Are you looking to deploy an in-house password manager server? Jack Wallen shows you how with Bitwarden and Docker.
Bitwarden is one of my favorite password managers. But if you’re seriously concerned about security and would rather not save your password database on a third-party server, you might want to consider deploying your own Bitwarden server.
That might sound like a serious challenge but, thanks to Docker, it’s actually quite simple. I’m going to show you how to do just that.
SEE: Password breach: Why pop culture and passwords don’t mix (free PDF) (TechRepublic)
What you’ll need
The only things you’ll need to make this happen are a server that supports Docker and a user with sudo privileges. I’m going to be demonstrating on Ubuntu Server 20.04.
How to install Docker
On the off chance you don’t have Docker installed, let’s do so now. We’ll be using Docker Compose, so there’s more to the installation than usual.
First, install the necessary dependencies with:
sudo apt install apt-transport-https ca-certificates curl gnupg-agent software-properties-common -y
Next, add the Docker GPG key with:
curl -fsSL https://download.docker.com/linux/ubuntu/gpg | sudo apt-key add -
Note: The above method of adding a key is deprecated but still works.
Add the correct repository:
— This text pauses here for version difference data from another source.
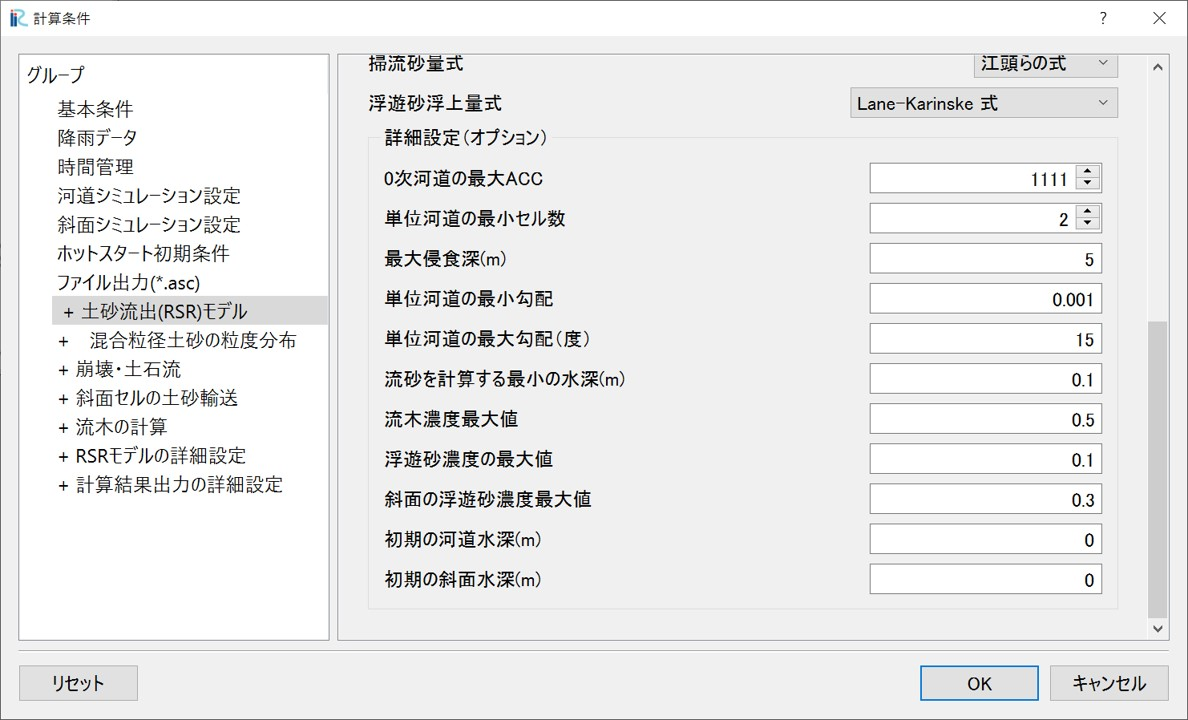
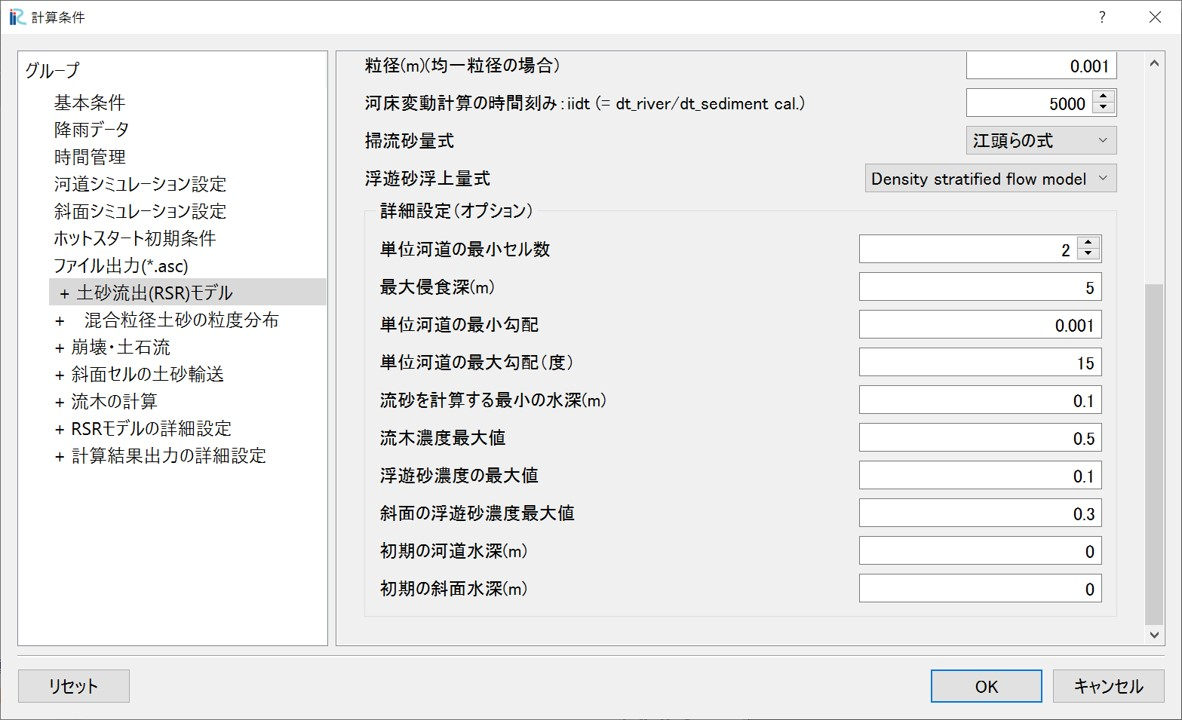
v17.30

Changed region(s): [[0.0, 0.0, 1.0, 0.9778], [0.9746, 0.0, 1.0, 0.0306], [0.9137, 0.0, 0.9442, 0.0306]]

diff --git a/source/02/06_rsr.rst b/source/02/06_rsr.rst
@@ -4,7 +4,9 @@
 6.1. 降雨-土砂流出(RSR)モデルの概要
 --------------------------------------------------
 
-RRIモデルで解析した斜面と河道の水理量に関する情報を用いて、単位河道モデルによって流域全体の水・土砂・流木の輸送を解析するモデルです。
+RRIモデルで解析した斜面と河道の水理量に関する情報を用いて、RRIモデルの河道セルの合流点間を「単位河道」とする
+単位河道モデルによって流域全体の水・土砂・流木の輸送を解析するモデルです。
+単位河道モデルを用いず、それぞれのセルで流砂・河床変動の計算を行うことも可能です。
 基礎方程式等、より詳細な情報については参考文献を参照してください。なお、RSRモデルは開発中であり、逐次アップデートされる予定です。
 
 

diff --git a/source/03_examples.rst b/source/03_examples.rst
@@ -6,3 +6,4 @@ Examples:
 
    03/example_1
    03/example_2
+   03/example_3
sudo add-apt-repository "deb [arch=amd64] https://download.docker.com/linux/ubuntu $(lsb_release -cs) stable"
Update apt and install with the following:
sudo apt update sudo apt install docker-ce docker-ce-cli containerd.io docker-compose
How to create the Bitwarden user
To be safe, we’re going to run all of this with a specific user. First, we’ll create a directory for the user with:
sudo mkdir /opt/bitwarden
Create the user with:
sudo adduser bitwarden
Give the newly created directory the proper permission and ownership with:
sudo chmod -R 700 /opt/bitwarden sudo chown -R bitwarden:bitwarden /opt/bitwarden
Add the bitwarden user to the docker group with:
sudo usermod -aG docker bitwarden
Change to the bitwarden user with:
How to download the installer script and deploy Bitwarden
Download the handy installer script with:
curl -Lso bitwarden.sh https://go.btwrdn.co/bw-sh && chmod 700 bitwarden.sh
Before we run the installer script, make sure you don’t have a web server already running (because Bitwarden is going to run on port 80 and it won’t start if that port is already taken). Kill Apache with:
sudo systemctl stop apache2
If this is a Red Hat-based machine, that command would be:
sudo systemctl stop httpd
If you’re using NGINX, stop it with the command:
sudo systemctl stop nginx
Run the installer with:
You will be asked for an FQDN. If you don’t plan on accessing Bitwarden from outside your LAN, you can always just use an IP address for that.
This will take some time for all of the containers to pull and deploy.
Next, we need to configure the SMTP server that Bitwarden will use. After the deployment completes, open the configuration file with:
In that file, search for and configure the following sections, using an available SMTP server (I used Google’s):
globalSettings__mail__smtp__host=REPLACE globalSettings__mail__smtp__port=REPLACE globalSettings__mail__smtp__ssl=REPLACE globalSettings__mail__smtp__username=REPLACE globalSettings__mail__smtp__password=REPLACE adminSettings__admins= ADMIN_EMAIL
Make sure to replace every instance of REPLACE with your SMTP server settings and ADMIN_EMAIL with an email address for the admin user. Save and close the file.
Finally, start the Bitwarden server with:
How to access your Bitwarden server
Open a web browser and point it to https://SERVER (where SERVER is the IP address or domain of the machine hosting your Bitwarden server). You should be presented with the Bitwarden web UI (Figure A).
Click Create Account to create your Bitwarden account. Once you’ve created it, log in with the credentials and you can start using your Bitwarden server to house your passwords … all of which will remain on your own hardware.